Magic Ramen: The Story of Momofuku Ando
I have been on a ramen odyssey of late. Great Big Story, my video source for all things global, curious, delicious and intriguing, started it with this video: From Indonesia to Brazil, 8 Inventive Instant Noodle Recipes (which in turn was inspired by the video How Noodles Are Made Around the World). A trip to H Mart with my sons and $100 later, and we had four different flavors of ramen, chili crunch, fresh seaweed, fish cakes, American cheese slices (trust me on this one, learned it from the video and it totally works) and several other frozen, fresh and dried noodles for later, and I only wanted MORE. Especially when I decided to make NOODLES the theme of my first-ever Virtual Library Newsletter.

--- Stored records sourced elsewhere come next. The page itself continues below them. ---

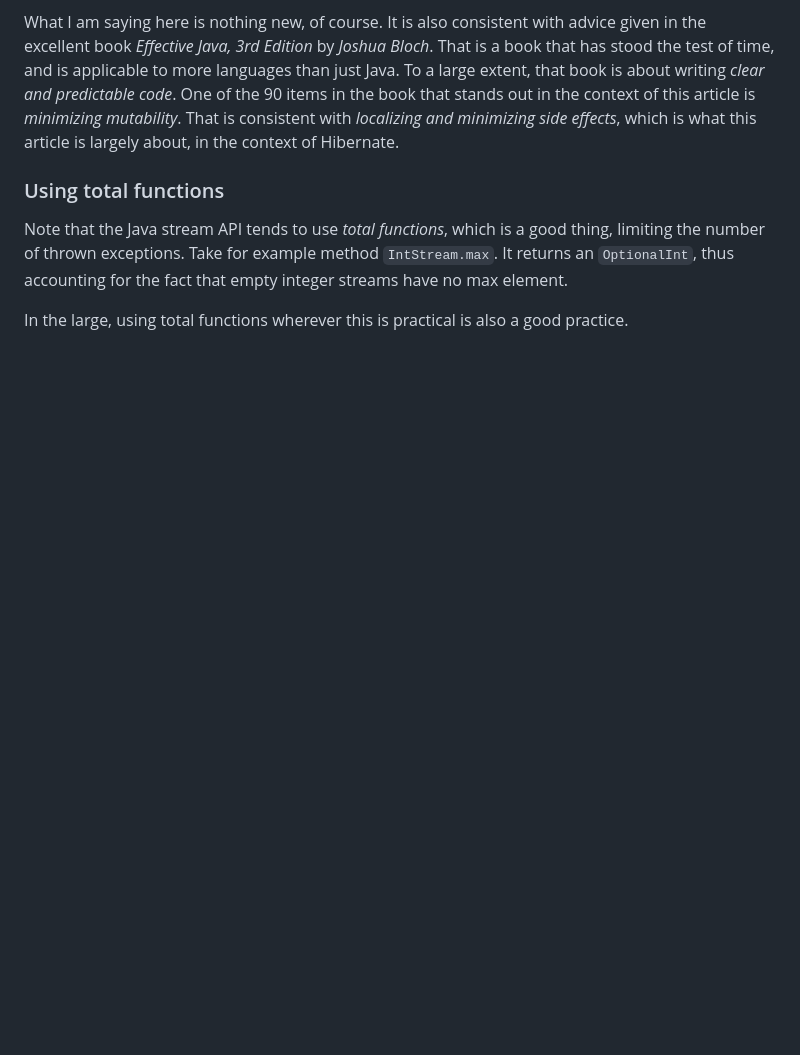
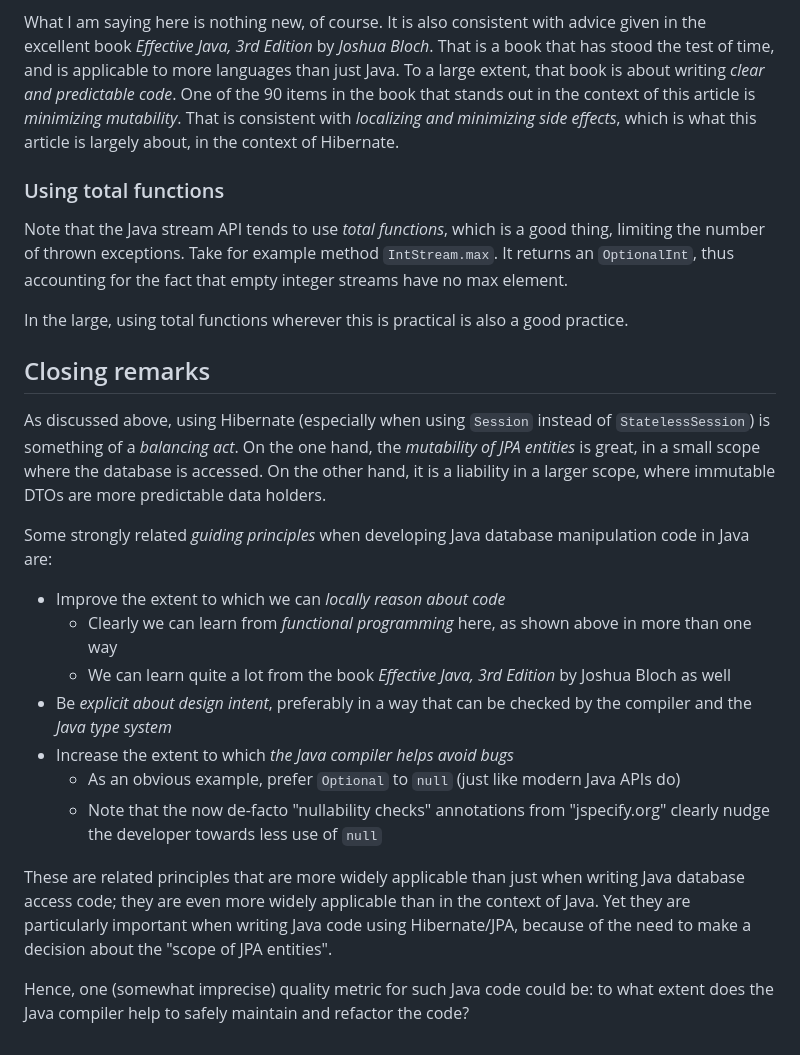
Before and after one commit to dvreeze/sudoku, a Markdown page: hibernate-strategy.md, the part around the change. Rendered like a GitHub page; blank space fills up the shorter version.

Commit message:
Enhanced hibernate-strategy.md

```diff
--- a/hibernate-strategy.md
+++ b/hibernate-strategy.md
@@ -518,3 +518,26 @@ of thrown exceptions. Take for example method `IntStream.max`. It returns an `Op
 for the fact that empty integer streams have no max element.
 
 In the large, using total functions wherever this is practical is also a good practice.
+
+## Closing remarks
+
+As discussed above, using Hibernate (especially when using `Session` instead of `StatelessSession`) is
+something of a *balancing act*. On the one hand, the *mutability of JPA entities* is great, in a small scope
+where the database is accessed. On the other hand, it is a liability in a larger scope, where immutable
+DTOs are more predictable data holders.
+
+Some strongly related *guiding principles* when developing Java database manipulation code in Java are:
+* Improve the extent to which we can *locally reason about code*
+  * Clearly we can learn from *functional programming* here, as shown above in more than one way
+  * We can learn quite a lot from the book *Effective Java, 3rd Edition* by Joshua Bloch as well
+* Be *explicit about design intent*, preferably in a way that can be checked by the compiler and the *Java type system*
+* Increase the extent to which *the Java compiler helps avoid bugs*
+  * As an obvious example, prefer `Optional` to `null` (just like modern Java APIs do)
+  * Note that the now de-facto "nullability checks" annotations from "jspecify.org" clearly nudge the developer towards less use of `null`
+
+These are related principles that are more widely applicable than just when writing Java database access code;
+they are even more widely applicable than in the context of Java. Yet they are particularly important when
+writing Java code using Hibernate/JPA, because of the need to make a decision about the "scope of JPA entities".
+
+Hence, one (somewhat imprecise) quality metric for such Java code could be: to what extent does the Java
+compiler help to safely maintain and refactor the code?
```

While my ramen odyssey may never end, I have reached an inspirational pause in the story of Momofuku Ando, the man who INVENTED instant noodles! I know that noodles are centuries old, and I foolishly assumed that instant noodles were some kind of necessity, like beef jerky and hard tack, that was invented in China a few hundred years ago, morphing over time into the packets and styrofoam cups of salty, slurpy satisfaction we know them as today. Boy, was I wrong! And, while reading Andrea Wang and Kana Urbanowicz's superb picture book biography DID make me hungry, it was also food for thought that inspired me to learn more. Ando, who was born in Taiwan and made Japan his home, was deeply affected by the long lines of starving people waiting for food after World War II. As Wang says in her author's notes, "for years he dreamed about new food that would nourish people and ease their suffering." Ando made food his life's work and, after years of experimenting in a shed in his backyard and experiencing many failures and financial losses, he found success. I am someone who loves to eat almost as much as I love to cook, and I found the pages of Ando's experiments with creating dried noodles that cook instantly especially fascinating. And the, in 1958, Ando debuted Chikin Ramen, noodles and soup, ready to eat in minutes!
Urbanowicz's illustrations are perfectly paired with the story of Ando's invention. I love the noodle-toned color palette she is working with as well as the occasional use of graphic novel style panels. The pleasure captured on Ando's face when he eats a delicious spoonful of soup is as palpable as the expression on his face when he finds success with his noodles.
Wang's story of this one period in a very long, creative, inventive life (Ando lived to be ninety-six!) sent me searching for more information about him. Sign up for my newsletter to read about what I learned (links & videos, too).
Ramen Animation by Kana Urbaniwicz, part of her EATING LOOPS SERIES